A Wrinkle in Time should not be this difficult a film to review. It should either be a diverse, family crowd-pleaser destined to be a modern classic or a crass, over-stylized mess like Disney’s billion-dollar bore, Alice in Wonderland.
I did not expect adapting Madeleine L’Engle’s classic of childhood fantasy would be easy. Jennifer Lee, the successful scripter of animated fare like Frozen and Zootopia, took over Jeff Stockwell’s script and movie-ized L’Engle’s multi-planet journey where needed; the setup and conflict in the final act is better on screen than on page. Selma director Ava DuVernay has structured some lovely sequences, many visually mind-blowing, and Storm Reid (12 Years a Slave and the sadly overlooked Sleight) successfully navigates the difficult role of Meg Murry—whom L’Engle wrote to not be the most pleasant protagonist—like a more veteran actor.
Yet the whole of A Wrinkle in Time never quite gels. The diversity of the film’s cast ensures it will not be just another forgettable YA adaptation. However, some character-actor combos are more perfect than others, and more often than not the failing may be in the difficulty of adapting L’Engle’s unconventional creations. Oprah Winfrey has the proper gravity to lead the three Mrs. W’s, but both Reese Witherspoon and Mindy Kaling are more odd than appealing. Even the incredibly likable Chris Pine cannot help Dr. Alex Murry earn a Lit’s Best Dad mug. Zach Galifianakis almost gets a pass due to his unfortunate casting as the Happy Medium. Michael Peña improves on the man with red eyes.
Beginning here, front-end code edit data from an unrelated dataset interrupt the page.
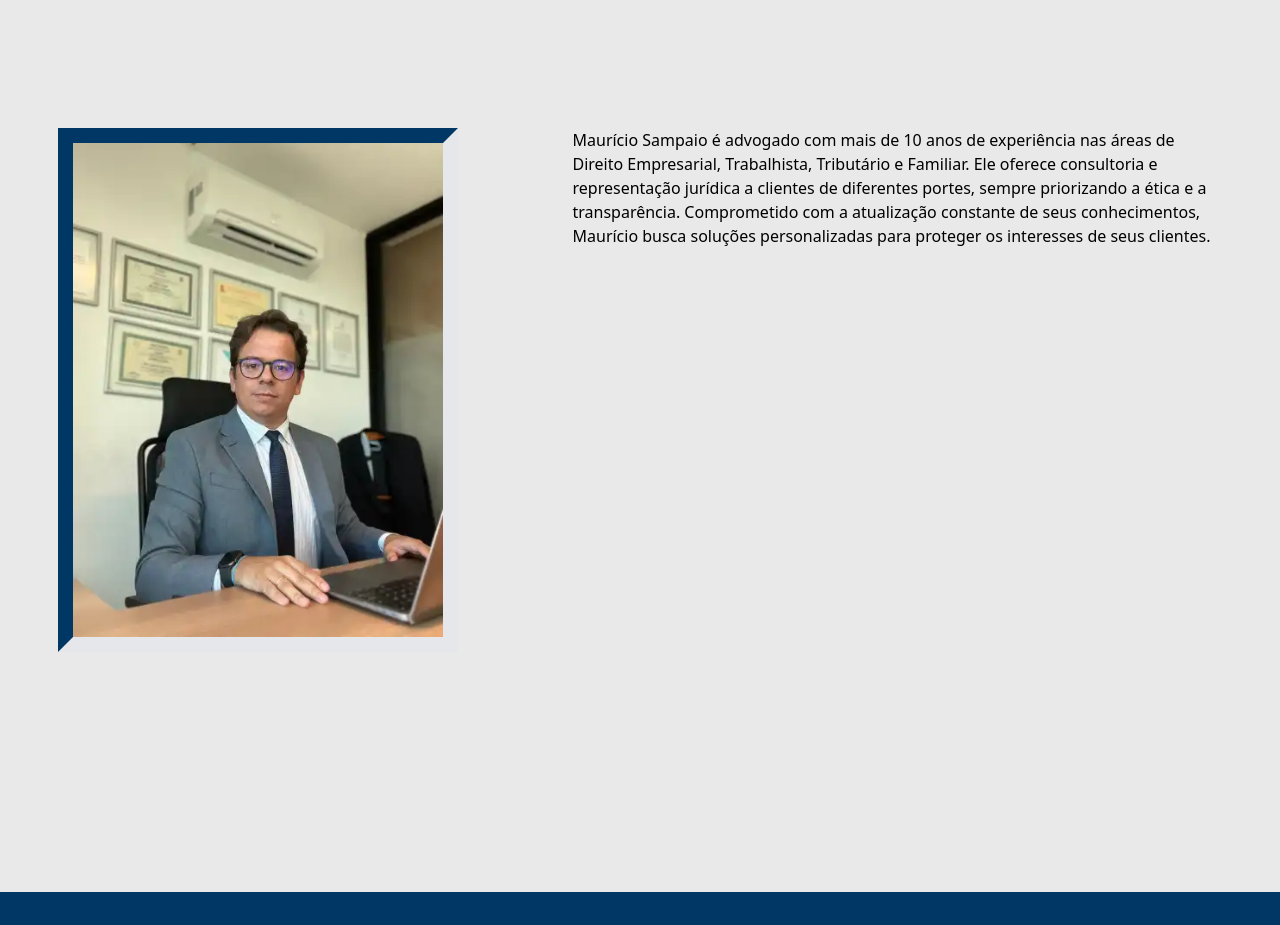
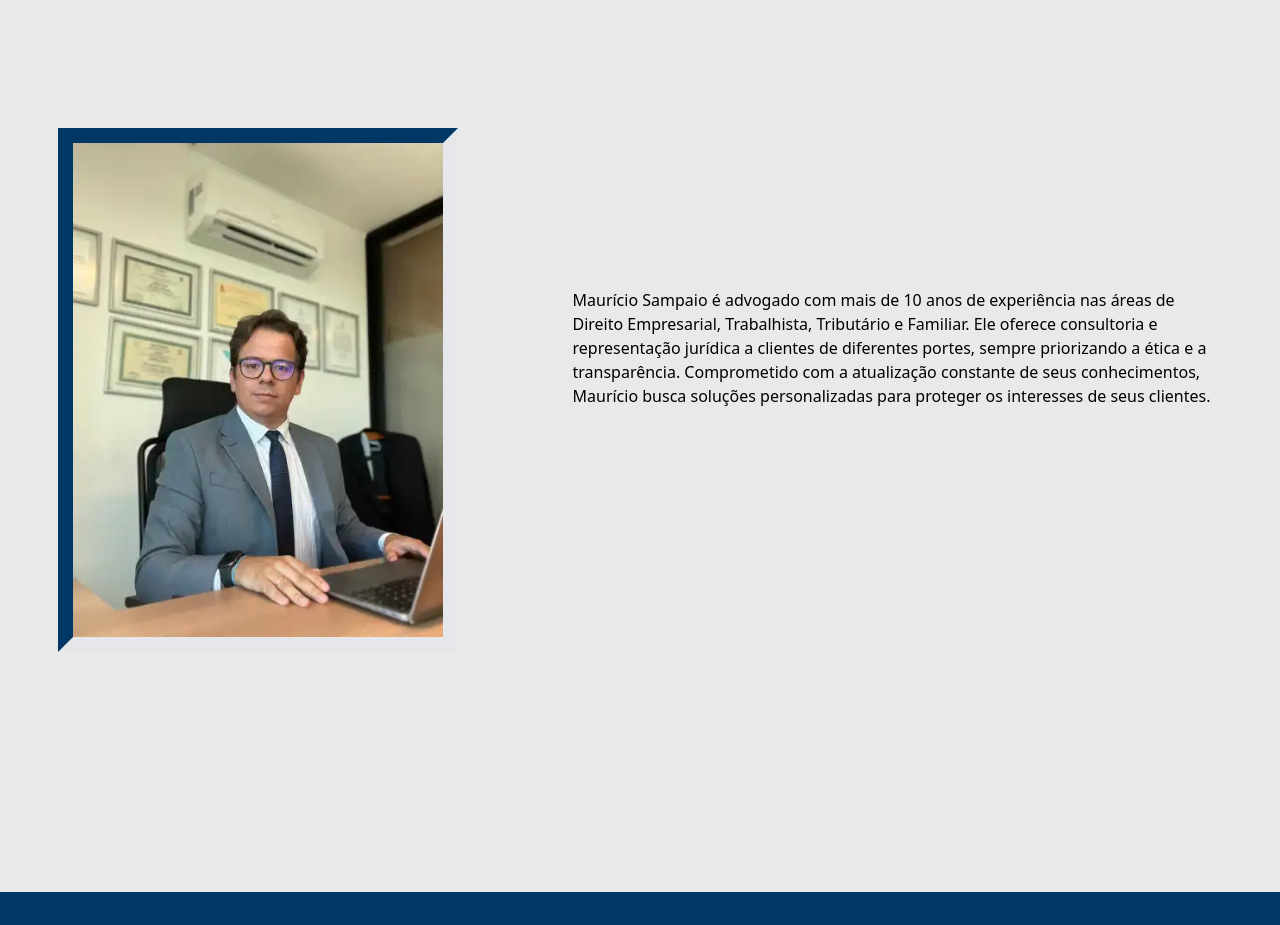
Before and after one commit to DevGustavoGantois/Mauricio_ADV_LP, a Next.js app: page / in a window 1280 px wide. Shown: the part 3180-4105 px from the top of the page. Built offline with nearby package versions, Linux system fonts and the light colour scheme.

Commit message:
Update AboutMe.tsx

```diff
--- a/components/AboutMe.tsx
+++ b/components/AboutMe.tsx
@@ -25,7 +25,7 @@ export function AboutMe() {
             </div>
                 <div className="mt-20 lg:mt-0">
                 <div className="flex flex-col max-w-[650px]">
-                   <p className="">
+                   <p className="lg:mt-40">
                        Maurício Sampaio é advogado com mais de 10 anos de experiência nas áreas de Direito Empresarial, Trabalhista, Tributário e Familiar. Ele oferece consultoria e representação jurídica a clientes de diferentes portes, sempre priorizando a ética e a transparência. Comprometido com a atualização constante de seus conhecimentos, Maurício busca soluções personalizadas para proteger os interesses de seus clientes.
                    </p>
                 </div>
```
Flaws and all, A Wrinkle in Time conveys a message of inclusivity, so essential for today’s youth (and their parents). Here’s hoping it becomes the rule, not the exception, for blockbusters to come.